Vegetarian Hoppin’ John with Okra (Vegan, Gluten-Free)

Sharon Palmer

If you’re looking for the perfect plant-powered recipe to add to your New Year’s Day menu (or for that matter, any day of the year!), look no further than this Vegetarian Hoppin’ John with Okra. In my mother’s Southern traditions, black-eyed peas are served with greens for good luck on New Year’s Day. My plant-based version of this dish—an homage to my mom’s Southern roots—leaves out the bacon or ham hocks in favor of another Southern favorite, okra. My mother grew black-eyed peas on her Arkansas farm, and they were on the menu regularly in our home in the Pacific Northwest. I remember a pot of black-eyed peas bubbling on the stove most weeks, their savory, earthiness filling the kitchen with such a comforting aroma. Rich in protein, black-eyed peas are a great way to replace animal proteins on your plate. In the pulse family, black-eyed peas are truly a sustainable star, requiring few inputs like fertilizers, pesticides, acreage, and even water to produce. Remember, you don’t have to wait until New Year’s Day to enjoy Hoppin’ John and cooked greens—you can get the delicious and nutritious effect of this traditional dish any day. This is also a great one dish meal for dinner or meal prep. The leftovers are just as good the second (or third or fourth) day too.
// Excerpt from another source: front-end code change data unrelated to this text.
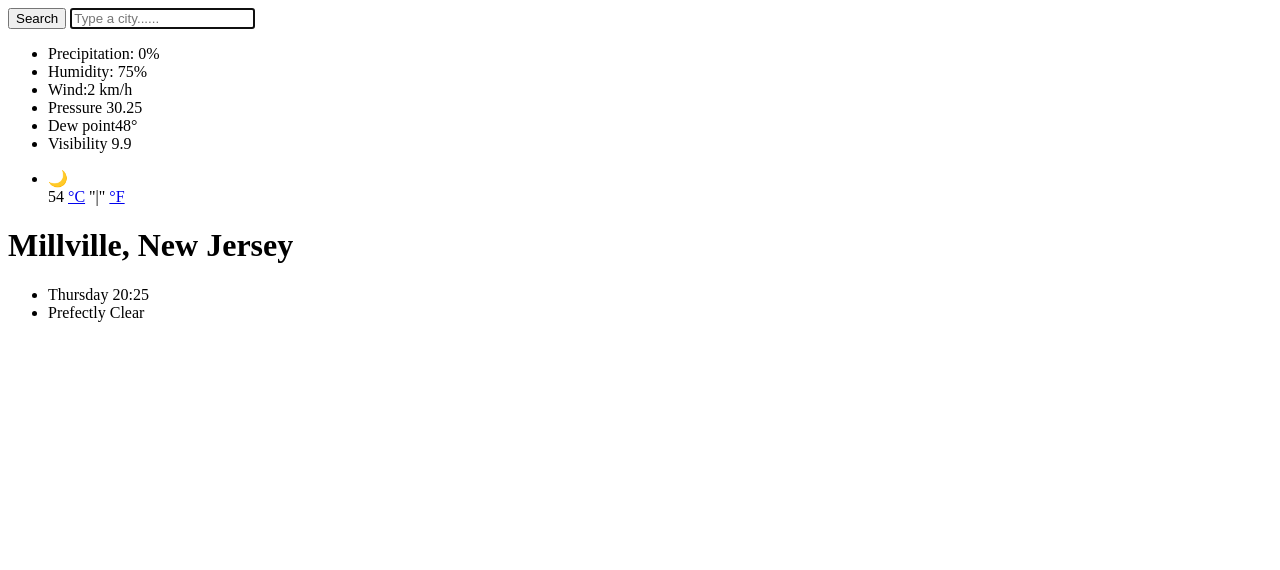
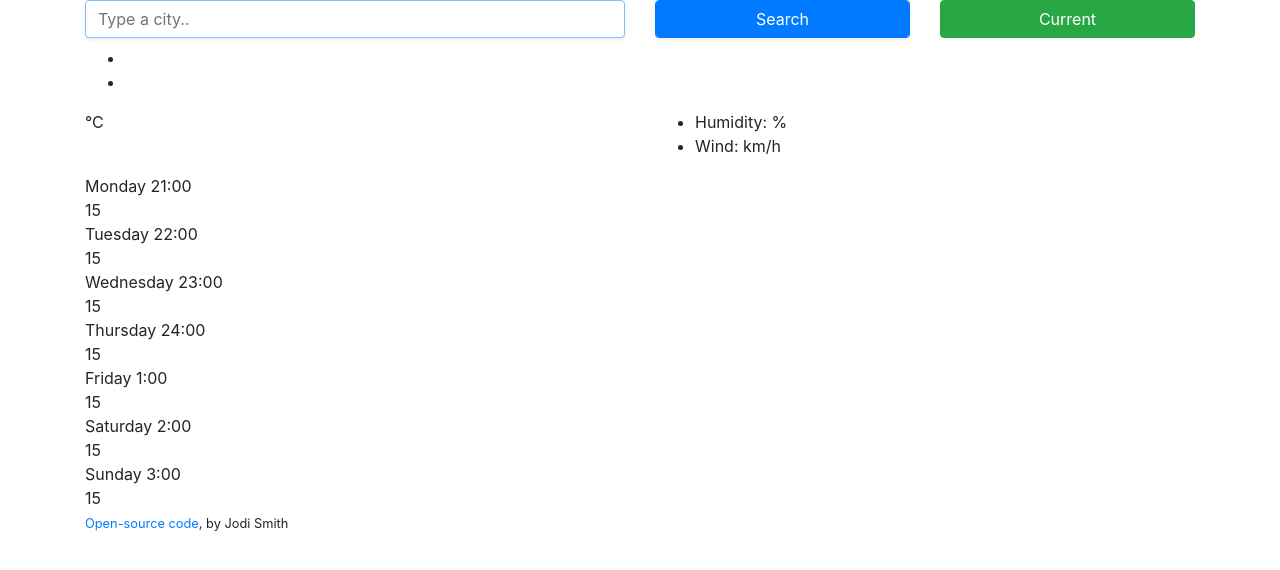
Before and after one commit to JodiS34/weater-app, a plain HTML site: page index.html in a window 1280 px wide. Drawn offline with nearby package versions, Linux system fonts and the light colour scheme; a script that the page names is missing.

Commit message:
Updated index.html
Updated index.html with current rework.
It does work. I'm getting the images right and adding the current weather and time to this code. Will add the GitHub URL to this code soon.

```diff
--- a/index.html
+++ b/index.html
@@ -1,54 +1,116 @@
 <!DOCTYPE html>
-<html>
+<html lang="en">
   <head>
-    <title>Weather app</title>
     <meta charset="UTF-8" />
-    <link href="src/styles.css" />
+    <meta name="viewport" content="width=device-width, initial-scale=1.0" />
+    <meta http-equiv="X-UA-Compatible" content="ie=edge" />
+    <link
+      rel="stylesheet"
+      href="https://stackpath.bootstrapcdn.com/bootstrap/4.3.1/css/bootstrap.min.css"
+      integrity="sha384-ggOyR0iXCbMQv3Xipma34MD+dH/1fQ784/j6cY/iJTQUOhcWr7x9JvoRxT2MZw1T"
+      crossorigin="anonymous"
+    />
+    <script src="https://unpkg.com/axios/dist/axios.min.js"></script>
+    <link rel="stylesheet" href="src/styles.css" />
+    <title>Weather App</title>
   </head>
 
   <body>
-    <div class="card"></div>
-    <div class="weather-app"></div>
-    <form class="search-form">
+    <div class="container">
+      <div class="weather-app">
+        <form class="search-form" id="search-form">
           <div class="row">
-        <div class="col-9">
-          <button input="type" type="temperature">Search</button>
+            <div class="col-6">
               <input
                 type="search"
-            placeholder="Type a city......"
+                placeholder="Type a city.."
                 autofocus="on"
                 autocomplete="off"
                 id="city-input"
+                class="form-control shadow-sm"
               />
+            </div>
+            <div class="col-3">
+              <input
+                type="submit"
+                value="Search"
+                class="form-control btn btn-primary shadow-sm w-100"
+              />
+            </div>
+            <div class="col-3">
+              <button
+                class="btn btn-success w-100"
+                id="current-location-button"
+              >
+                Current
+              </button>
+            </div>
+          </div>
+        </form>
+        <h1 id="city"></h1>
+        <ul>
+          <li id="date"></li>
+          <li id="description"></li>
+        </ul>
+        <div class="row">
+          <div class="col-6">
+            <div class="clearfix">
+              <div class="float-left">
+                <span class="temperature" id="temperature"></span
+                ><span class="units">°C</span>
+              </div>
             </div>
           </div>
           <div class="col-6">
             <ul>
-          <li>Precipitation: 0%</li>
-          <li>Humidity: 75%</li>
-          <li>Wind:2 km/h</li>
-          <li>Pressure 30.25</li>
-          <li>Dew point48°</li>
-          <li>Visibility 9.9</li>
-        </ul>
-        <div class="col-3">
-          <ul>
-            <li>🌙</li>
-            <span class="temperature" id="'temperature">54</span>
-            <span class="units">
-              <a href="#" id="celsisu-link">°C</a>
-              "|"
-              <a href="#" id="fahrenheit-link">°F</a>
-            </span>
+              <li>Humidity: <span id="humidity"></span>%</li>
+              <li>Wind: <span id="wind"></span> km/h</li>
             </ul>
           </div>
+        </div class=" days clearfix">
+        <div class=" day_block"> Monday 21:00
+          <img class="day_block-image">
+          <div class="day_block-temp">
+            <span class="day_block-temp">15</span>
           </div>
-    </form>
-    <h1>Millville, New Jersey</h1>
-    <ul>
-      <li id="date">Thursday 20:25</li>
-      <li>Prefectly Clear</li>
-    </ul>
+          <div class=" day_block"> Tuesday 22:00
+              <img class="day_block-image">
+              <div class="day_block-temp">
+                <span class="day_block-temp">15</span>
+              </div>
+              <div class=" day_block"> Wednesday 23:00
+                  <img class="day_block-image">
+                  <div class="day_block-temp">
+                    <span class="day_block-temp">15</span>
+                  </div>
+                  <div class=" day_block"> Thursday 24:00
+                      <img class="day_block-image">
+                      <div class="day_block-temp">
+                        <span class="day_block-temp">15</span>
+                      </div>
+                      <div class=" day_block"> Friday 1:00
+                          <img class="day_block-image">
+                          <div class="day_block-temp">
+                            <span class="day_block-temp">15</span>
+                          </div>
+                          <div class=" day_block"> Saturday 2:00
+                              <img class="day_block-image">
+                              <div class="day_block-temp">
+                                <span class="day_block-temp">15</span>
+                              </div>
+                              <div class=" day_block"> Sunday 3:00
+                                  <img class="day_block-image">
+                                  <div class="day_block-temp">
+                                    <span class="day_block-temp">15</span>
+                                  </div>
+        </div>
+        <div>
+        </div>
+        <small>
+          <a href=""target="">Open-source code</a>, by Jodi Smith
+        </small>
+      </div>
+    </div>
     <script src="src/index.js"></script>
   </body>
 </html>
```
Lines whose indentation alone changed are shown as unchanged.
Follow along with me as I make this recipe for Vegetarian Hoppin John with Okra on my Plant Power Live show.

Join me for Plant Power Live today as I share me favorite plant based holiday recipe! You can get the recipe for Vegetarian Hoppin' John with Okra here: https://sharonpalmer.com/2013-12-27-vegetarian-hoppin-john-with-okra/
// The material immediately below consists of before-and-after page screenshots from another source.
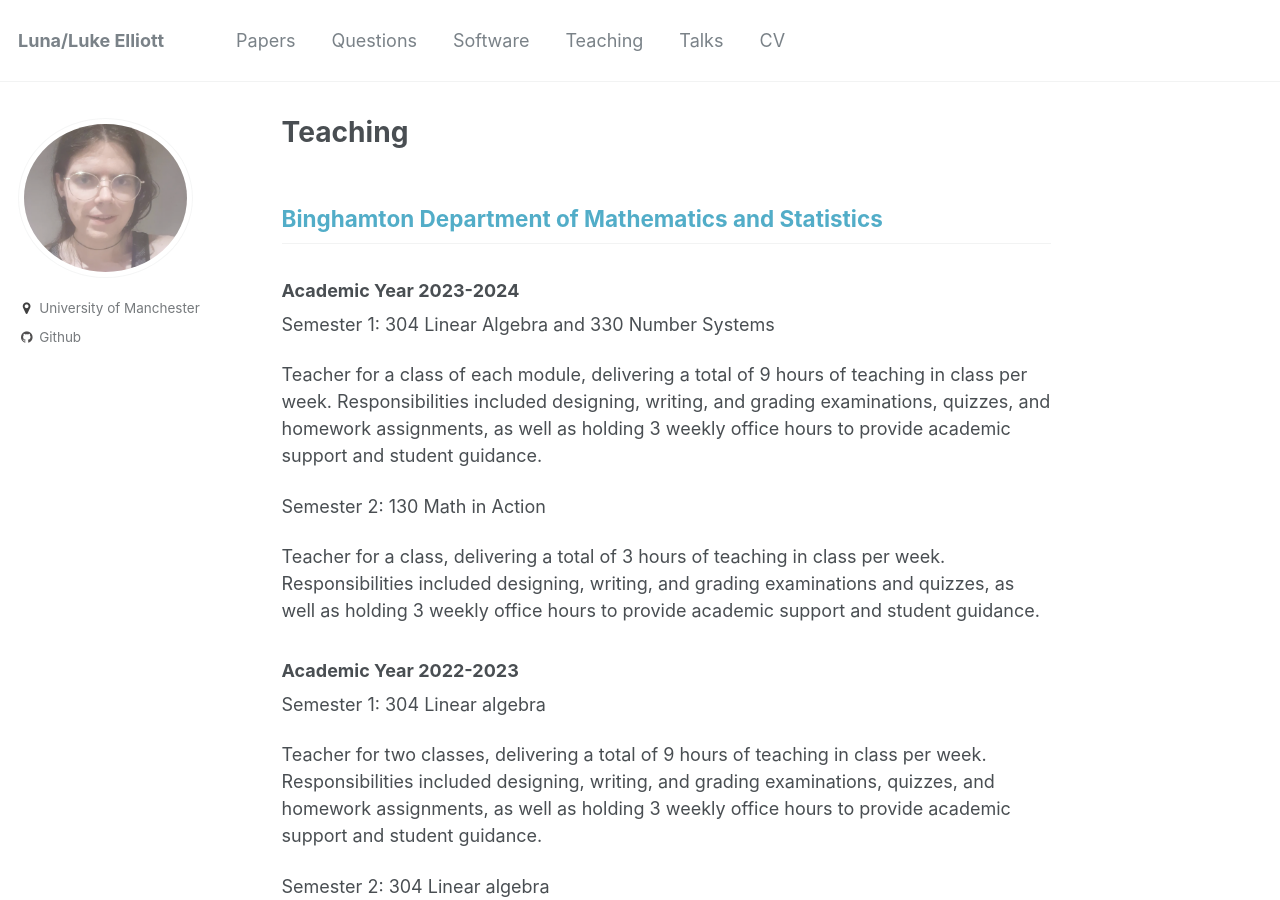
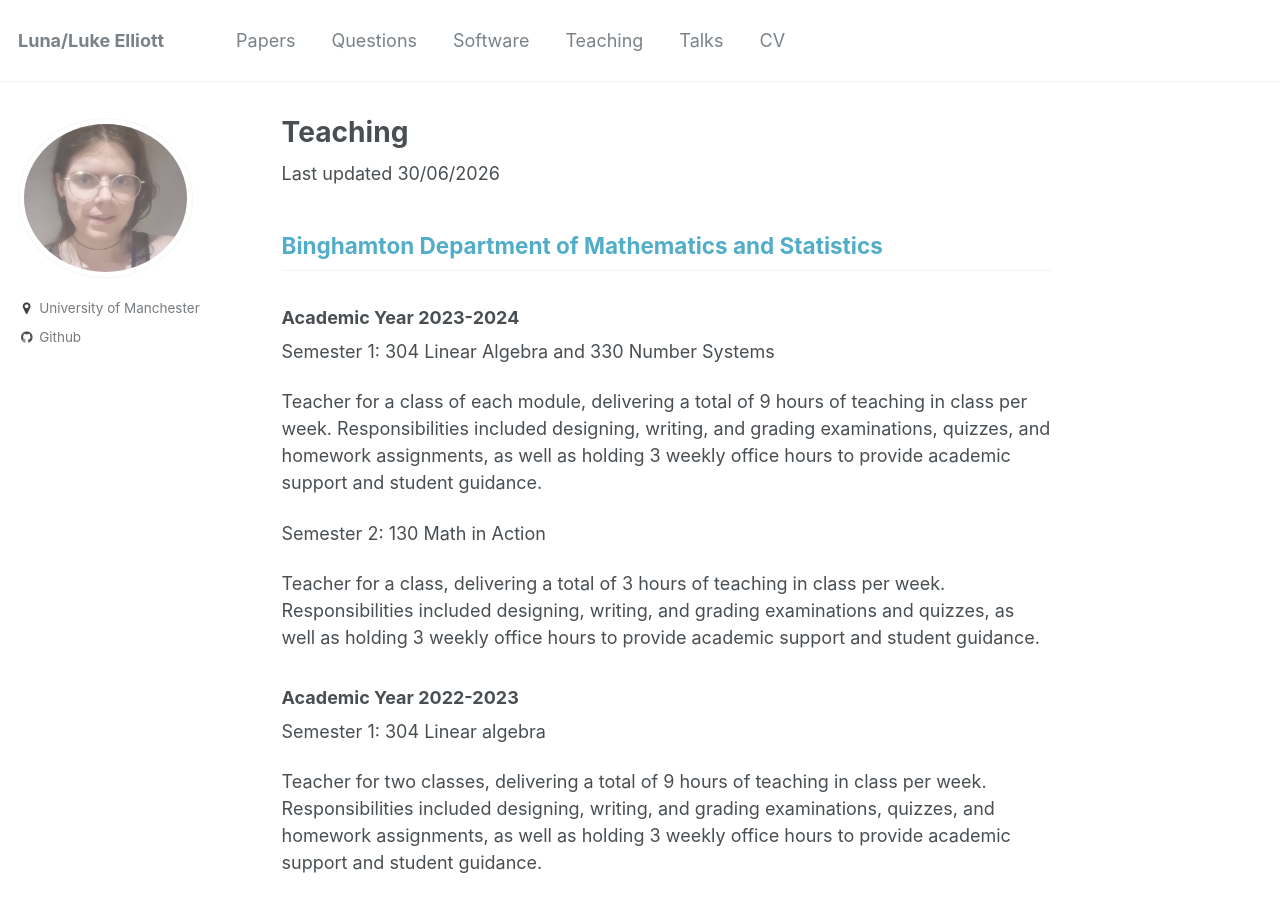
Before and after one commit to le27/L-Elliott, a Jekyll site: the page built from _pages/teaching.md, in a window 1280 px wide and 900 px high. Built offline with Jekyll 4.4.1, drawn with Linux system fonts in a browser that asks for light colours.

Commit message:
Add last updated date to teaching.md
Added last updated date to teaching page.

```diff
--- a/_pages/teaching.md
+++ b/_pages/teaching.md
@@ -4,6 +4,8 @@ permalink: /teaching/
 author_profile: true
 ---
 {% include base_path %}
+
+Last updated 30/06/2026
 
 ## [Binghamton Department of Mathematics and Statistics](https://www2.math.binghamton.edu/p/start)
 
```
Posted by Sharon Palmer: The Plant-Powered Dietitian on Friday, December 14, 2018

 

Print

Vegetarian Hoppin’ John with Okra


1 Star2 Stars3 Stars4 Stars5 Stars
(No Ratings Yet)
Loading...

  • Author: The Plant-Powered Dietitian
  • Yield: 6 servings 1x
Scale

Ingredients

  • 11/2 cups dried black-eyed peas
  • 1 tablespoon extra virgin olive oil
  • 1 medium onion, diced
  • 1 medium green bell pepper, diced
  • 3 medium celery stalks, sliced
  • 2 medium carrots, sliced
  • 2 garlic cloves, minced
  • 1/4 teaspoon cayenne
  • 1 teaspoon dried thyme
  • 2 cups low-sodium vegetable broth
  • 6 cups water
  • 1 bay leaf
  • 1/2 teaspoon liquid smoke
  • 2 cups sliced fresh or frozen okra
  • 1 cup uncooked long-grain brown rice

Instructions

  1. Soak the black-eyed peas overnight in enough cold water to cover them.
  2. Drain the peas and set aside.
  3. Heat the olive oil in a large heavy pot. Add the onion, bell pepper, celery, carrots, garlic, cayenne, and thyme and sauté for 5 minutes.
  4. Add the drained peas, broth, 3 cups of the water, bay leaf, and liquid smoke to the pot and bring to a boil. Reduce the heat, cover, and simmer, stirring occasionally, for 1 hour.
  5. About 30 minutes into the cooking time, start to prepare the rice. If using a rice cooker, put the remaining 3 cups of water and the rice into the cooker and prepare according to the manufacturer’s instructions. If cooking on the stovetop, bring 3 cups water to a boil in a medium saucepan. Add the rice and reduce the heat to a simmer. Cook, covered, until all the liquid is absorbed, 45 to 50 minutes.
  6. After the peas and vegetables have cooked for an hour, add the okra to the mixture and cook for an additional 15 minutes. Remove the bay leaf.
  7. Serve the pea mixture immediately over the hot rice.

Notes

*Variation: Substitute cooked barley, wheat berries, or quinoa for the brown rice for an interesting flavor variation.

*Star nutrients: Vitamin A (63% DV), vitamin C (21% DV), folate (26% DV), calcium (14% DV), manganese (36% DV)

*Recipe from The Plant-Powered Diet: The Lifelong Eating Plan for Achieving Optimal Health, Beginning Today, copyright © Sharon Palmer, 2012.

Nutrition

  • Serving Size: 1 1/2 cups blackeyed pea mixture plus 1/2 cup rice
  • Calories: 314
  • Sodium: 59 mg
  • Fat: 4 g
  • Carbohydrates: 58 g
  • Fiber: 9 g
  • Protein: 14 g

Keywords: okra, hoppin johns, peas, black eyed peas

Try my Instant Pot Black-Eyed Peas and Greens for another recipe featuring black-eyed peas.

For more information on the health benefits of pulses, check out The Plant-Powered Dietitian.

This post may contain affiliate links or sponsored content. For more information on this, click here.

Leave a Reply

Your email address will not be published. Required fields are marked *